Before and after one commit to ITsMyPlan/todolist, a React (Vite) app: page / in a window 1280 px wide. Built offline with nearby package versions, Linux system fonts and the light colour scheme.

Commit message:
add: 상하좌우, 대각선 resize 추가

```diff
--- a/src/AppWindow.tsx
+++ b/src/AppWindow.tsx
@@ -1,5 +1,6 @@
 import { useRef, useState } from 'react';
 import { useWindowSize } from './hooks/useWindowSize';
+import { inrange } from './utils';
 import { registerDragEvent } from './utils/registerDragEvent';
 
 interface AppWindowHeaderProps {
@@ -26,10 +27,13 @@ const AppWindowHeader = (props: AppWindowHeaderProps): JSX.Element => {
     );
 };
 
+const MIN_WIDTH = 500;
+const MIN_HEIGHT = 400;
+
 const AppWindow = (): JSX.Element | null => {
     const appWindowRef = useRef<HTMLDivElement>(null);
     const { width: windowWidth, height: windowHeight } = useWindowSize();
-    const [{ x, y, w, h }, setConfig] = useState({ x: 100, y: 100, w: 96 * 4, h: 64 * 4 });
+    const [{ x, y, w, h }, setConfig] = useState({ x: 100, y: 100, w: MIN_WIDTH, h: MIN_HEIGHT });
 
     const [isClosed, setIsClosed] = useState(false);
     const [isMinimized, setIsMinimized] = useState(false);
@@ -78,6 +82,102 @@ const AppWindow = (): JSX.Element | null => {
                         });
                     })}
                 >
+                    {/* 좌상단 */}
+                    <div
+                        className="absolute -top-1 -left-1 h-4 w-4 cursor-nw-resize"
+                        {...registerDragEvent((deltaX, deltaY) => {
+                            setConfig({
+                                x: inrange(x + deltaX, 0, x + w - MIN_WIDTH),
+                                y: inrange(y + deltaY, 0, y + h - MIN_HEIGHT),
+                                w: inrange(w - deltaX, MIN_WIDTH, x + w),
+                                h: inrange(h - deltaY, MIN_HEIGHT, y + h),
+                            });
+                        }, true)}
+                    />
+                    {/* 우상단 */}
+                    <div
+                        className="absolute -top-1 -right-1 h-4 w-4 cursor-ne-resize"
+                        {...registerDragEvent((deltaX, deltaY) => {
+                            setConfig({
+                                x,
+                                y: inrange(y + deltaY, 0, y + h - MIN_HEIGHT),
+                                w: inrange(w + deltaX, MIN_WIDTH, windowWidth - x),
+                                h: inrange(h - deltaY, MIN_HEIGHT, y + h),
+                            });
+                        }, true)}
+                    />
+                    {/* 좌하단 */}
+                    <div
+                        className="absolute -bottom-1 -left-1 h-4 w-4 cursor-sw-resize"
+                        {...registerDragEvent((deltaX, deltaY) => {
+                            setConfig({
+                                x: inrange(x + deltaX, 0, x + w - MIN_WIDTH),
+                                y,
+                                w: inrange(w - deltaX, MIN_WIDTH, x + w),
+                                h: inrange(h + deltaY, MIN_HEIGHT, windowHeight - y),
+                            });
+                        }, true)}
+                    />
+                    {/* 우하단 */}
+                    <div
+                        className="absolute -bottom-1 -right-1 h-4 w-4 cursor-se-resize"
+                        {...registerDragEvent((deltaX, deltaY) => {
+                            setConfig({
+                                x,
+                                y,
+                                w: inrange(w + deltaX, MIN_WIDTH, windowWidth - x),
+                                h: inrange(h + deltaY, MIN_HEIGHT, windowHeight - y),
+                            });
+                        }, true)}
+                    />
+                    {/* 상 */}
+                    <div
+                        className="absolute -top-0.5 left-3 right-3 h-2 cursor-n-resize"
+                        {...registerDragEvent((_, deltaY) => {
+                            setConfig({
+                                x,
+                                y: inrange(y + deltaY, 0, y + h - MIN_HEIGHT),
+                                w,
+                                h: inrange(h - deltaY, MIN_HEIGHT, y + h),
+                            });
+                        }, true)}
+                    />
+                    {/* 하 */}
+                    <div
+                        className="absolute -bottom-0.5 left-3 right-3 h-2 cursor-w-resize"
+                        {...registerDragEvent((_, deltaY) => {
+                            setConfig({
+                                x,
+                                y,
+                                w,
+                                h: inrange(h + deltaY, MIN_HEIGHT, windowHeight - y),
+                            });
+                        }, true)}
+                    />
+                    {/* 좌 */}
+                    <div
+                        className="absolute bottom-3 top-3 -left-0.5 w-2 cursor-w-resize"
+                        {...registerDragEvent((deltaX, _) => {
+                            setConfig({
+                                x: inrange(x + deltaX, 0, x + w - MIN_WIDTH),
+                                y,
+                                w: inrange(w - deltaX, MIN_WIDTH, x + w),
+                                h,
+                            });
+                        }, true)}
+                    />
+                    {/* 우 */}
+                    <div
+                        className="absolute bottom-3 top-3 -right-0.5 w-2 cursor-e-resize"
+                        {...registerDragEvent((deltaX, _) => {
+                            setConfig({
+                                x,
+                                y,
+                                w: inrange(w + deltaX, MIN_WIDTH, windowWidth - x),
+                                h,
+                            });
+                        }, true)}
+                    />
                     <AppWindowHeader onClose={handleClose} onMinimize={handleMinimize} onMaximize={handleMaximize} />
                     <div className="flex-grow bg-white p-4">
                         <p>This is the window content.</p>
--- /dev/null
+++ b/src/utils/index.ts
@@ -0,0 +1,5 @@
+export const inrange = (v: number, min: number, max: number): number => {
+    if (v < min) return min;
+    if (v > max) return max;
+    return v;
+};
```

What you should do:
Every entry needs to be written out again, exactly as given.

Result for this task:
Before and after one commit to ITsMyPlan/todolist, a React (Vite) app: page / in a window 1280 px wide. Built offline with nearby package versions, Linux system fonts and the light colour scheme.

Commit message:
add: 상하좌우, 대각선 resize 추가

```diff
--- a/src/AppWindow.tsx
+++ b/src/AppWindow.tsx
@@ -1,5 +1,6 @@
 import { useRef, useState } from 'react';
 import { useWindowSize } from './hooks/useWindowSize';
+import { inrange } from './utils';
 import { registerDragEvent } from './utils/registerDragEvent';
 
 interface AppWindowHeaderProps {
@@ -26,10 +27,13 @@ const AppWindowHeader = (props: AppWindowHeaderProps): JSX.Element => {
     );
 };
 
+const MIN_WIDTH = 500;
+const MIN_HEIGHT = 400;
+
 const AppWindow = (): JSX.Element | null => {
     const appWindowRef = useRef<HTMLDivElement>(null);
     const { width: windowWidth, height: windowHeight } = useWindowSize();
-    const [{ x, y, w, h }, setConfig] = useState({ x: 100, y: 100, w: 96 * 4, h: 64 * 4 });
+    const [{ x, y, w, h }, setConfig] = useState({ x: 100, y: 100, w: MIN_WIDTH, h: MIN_HEIGHT });
 
     const [isClosed, setIsClosed] = useState(false);
     const [isMinimized, setIsMinimized] = useState(false);
@@ -78,6 +82,102 @@ const AppWindow = (): JSX.Element | null => {
                         });
                     })}
                 >
+                    {/* 좌상단 */}
+                    <div
+                        className="absolute -top-1 -left-1 h-4 w-4 cursor-nw-resize"
+                        {...registerDragEvent((deltaX, deltaY) => {
+                            setConfig({
+                                x: inrange(x + deltaX, 0, x + w - MIN_WIDTH),
+                                y: inrange(y + deltaY, 0, y + h - MIN_HEIGHT),
+                                w: inrange(w - deltaX, MIN_WIDTH, x + w),
+                                h: inrange(h - deltaY, MIN_HEIGHT, y + h),
+                            });
+                        }, true)}
+                    />
+                    {/* 우상단 */}
+                    <div
+                        className="absolute -top-1 -right-1 h-4 w-4 cursor-ne-resize"
+                        {...registerDragEvent((deltaX, deltaY) => {
+                            setConfig({
+                                x,
+                                y: inrange(y + deltaY, 0, y + h - MIN_HEIGHT),
+                                w: inrange(w + deltaX, MIN_WIDTH, windowWidth - x),
+                                h: inrange(h - deltaY, MIN_HEIGHT, y + h),
+                            });
+                        }, true)}
+                    />
+                    {/* 좌하단 */}
+                    <div
+                        className="absolute -bottom-1 -left-1 h-4 w-4 cursor-sw-resize"
+                        {...registerDragEvent((deltaX, deltaY) => {
+                            setConfig({
+                                x: inrange(x + deltaX, 0, x + w - MIN_WIDTH),
+                                y,
+                                w: inrange(w - deltaX, MIN_WIDTH, x + w),
+                                h: inrange(h + deltaY, MIN_HEIGHT, windowHeight - y),
+                            });
+                        }, true)}
+                    />
+                    {/* 우하단 */}
+                    <div
+                        className="absolute -bottom-1 -right-1 h-4 w-4 cursor-se-resize"
+                        {...registerDragEvent((deltaX, deltaY) => {
+                            setConfig({
+                                x,
+                                y,
+                                w: inrange(w + deltaX, MIN_WIDTH, windowWidth - x),
+                                h: inrange(h + deltaY, MIN_HEIGHT, windowHeight - y),
+                            });
+                        }, true)}
+                    />
+                    {/* 상 */}
+                    <div
+                        className="absolute -top-0.5 left-3 right-3 h-2 cursor-n-resize"
+                        {...registerDragEvent((_, deltaY) => {
+                            setConfig({
+                                x,
+                                y: inrange(y + deltaY, 0, y + h - MIN_HEIGHT),
+                                w,
+                                h: inrange(h - deltaY, MIN_HEIGHT, y + h),
+                            });
+                        }, true)}
+                    />
+                    {/* 하 */}
+                    <div
+                        className="absolute -bottom-0.5 left-3 right-3 h-2 cursor-w-resize"
+                        {...registerDragEvent((_, deltaY) => {
+                            setConfig({
+                                x,
+                                y,
+                                w,
+                                h: inrange(h + deltaY, MIN_HEIGHT, windowHeight - y),
+                            });
+                        }, true)}
+                    />
+                    {/* 좌 */}
+                    <div
+                        className="absolute bottom-3 top-3 -left-0.5 w-2 cursor-w-resize"
+                        {...registerDragEvent((deltaX, _) => {
+                            setConfig({
+                                x: inrange(x + deltaX, 0, x + w - MIN_WIDTH),
+                                y,
+                                w: inrange(w - deltaX, MIN_WIDTH, x + w),
+                                h,
+                            });
+                        }, true)}
+                    />
+                    {/* 우 */}
+                    <div
+                        className="absolute bottom-3 top-3 -right-0.5 w-2 cursor-e-resize"
+                        {...registerDragEvent((deltaX, _) => {
+                            setConfig({
+                                x,
+                                y,
+                                w: inrange(w + deltaX, MIN_WIDTH, windowWidth - x),
+                                h,
+                            });
+                        }, true)}
+                    />
                     <AppWindowHeader onClose={handleClose} onMinimize={handleMinimize} onMaximize={handleMaximize} />
                     <div className="flex-grow bg-white p-4">
                         <p>This is the window content.</p>
--- /dev/null
+++ b/src/utils/index.ts
@@ -0,0 +1,5 @@
+export const inrange = (v: number, min: number, max: number): number => {
+    if (v < min) return min;
+    if (v > max) return max;
+    return v;
+};
```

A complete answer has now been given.